Records excerpted from a collection:

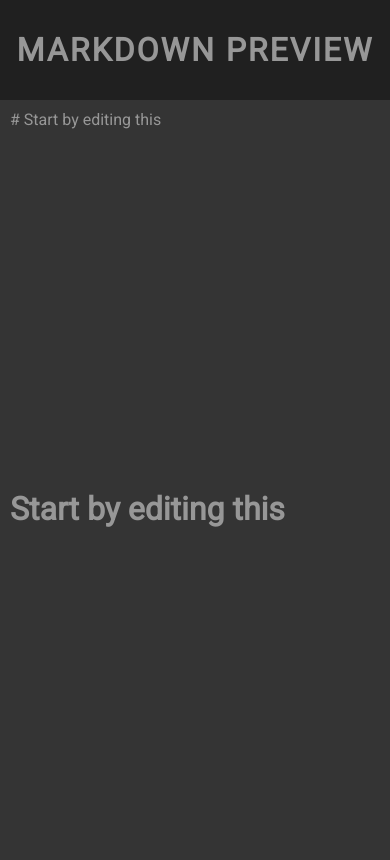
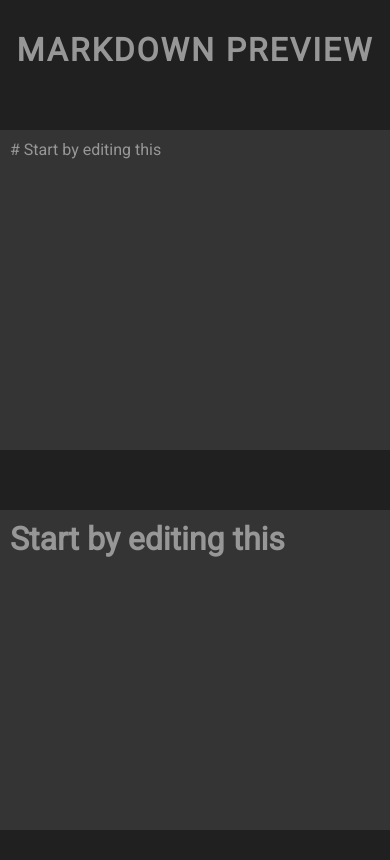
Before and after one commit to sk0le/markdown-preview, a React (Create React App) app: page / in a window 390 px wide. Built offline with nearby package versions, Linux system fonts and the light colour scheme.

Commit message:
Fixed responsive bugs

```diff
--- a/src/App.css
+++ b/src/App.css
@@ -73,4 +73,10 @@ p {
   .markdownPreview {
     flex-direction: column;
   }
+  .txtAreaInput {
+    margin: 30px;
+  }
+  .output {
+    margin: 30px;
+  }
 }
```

---

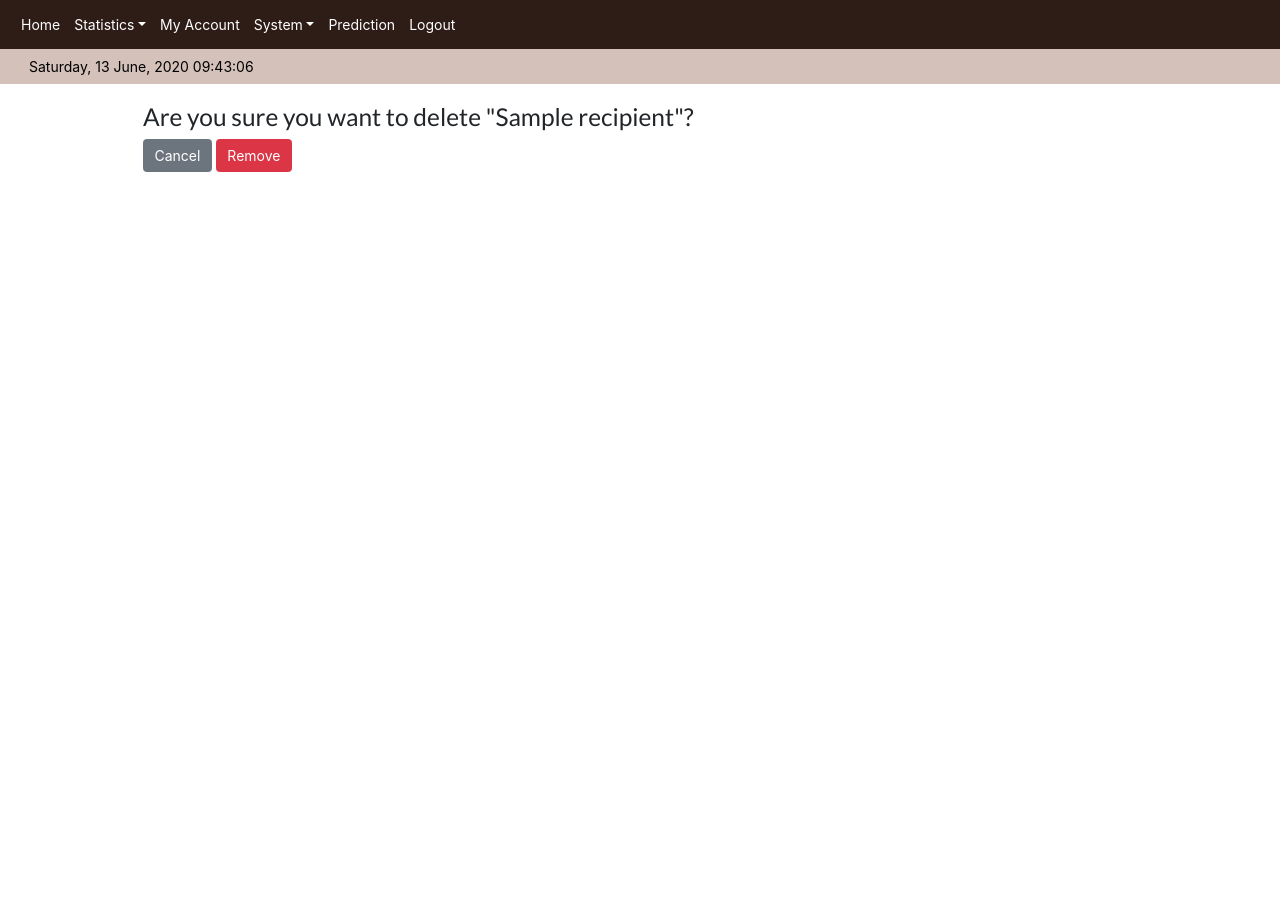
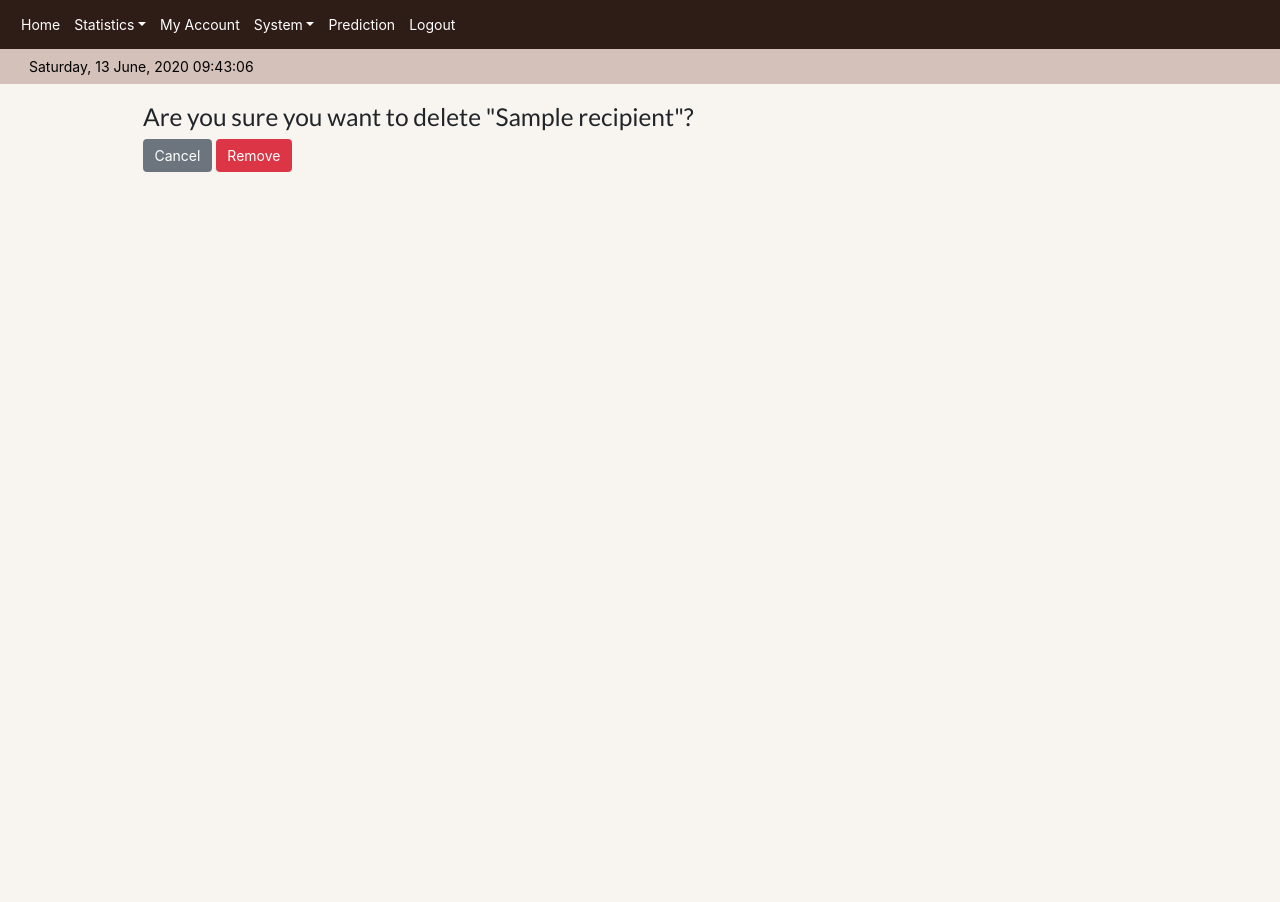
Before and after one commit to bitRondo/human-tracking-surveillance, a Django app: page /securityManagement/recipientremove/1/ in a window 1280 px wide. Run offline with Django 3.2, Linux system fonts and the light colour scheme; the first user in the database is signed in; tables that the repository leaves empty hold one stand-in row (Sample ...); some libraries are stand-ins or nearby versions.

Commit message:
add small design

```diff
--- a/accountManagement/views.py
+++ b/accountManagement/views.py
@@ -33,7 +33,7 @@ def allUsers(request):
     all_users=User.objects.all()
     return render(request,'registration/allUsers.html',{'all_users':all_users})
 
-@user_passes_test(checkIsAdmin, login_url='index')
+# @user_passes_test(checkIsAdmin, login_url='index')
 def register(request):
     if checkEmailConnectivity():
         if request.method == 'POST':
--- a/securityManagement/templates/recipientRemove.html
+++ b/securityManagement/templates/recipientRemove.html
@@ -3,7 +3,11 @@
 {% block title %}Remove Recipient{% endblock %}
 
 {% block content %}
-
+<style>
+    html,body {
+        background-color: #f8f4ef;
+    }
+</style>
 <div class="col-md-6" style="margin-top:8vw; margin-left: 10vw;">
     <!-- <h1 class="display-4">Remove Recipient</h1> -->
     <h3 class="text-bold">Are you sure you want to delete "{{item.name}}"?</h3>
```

PROBLEM: Copy out every line of the data in which the word "html" is found.

EXERCISE SOLUTION:
     return render(request,'registration/allUsers.html',{'all_users':all_users})
--- a/securityManagement/templates/recipientRemove.html
+++ b/securityManagement/templates/recipientRemove.html
+    html,body {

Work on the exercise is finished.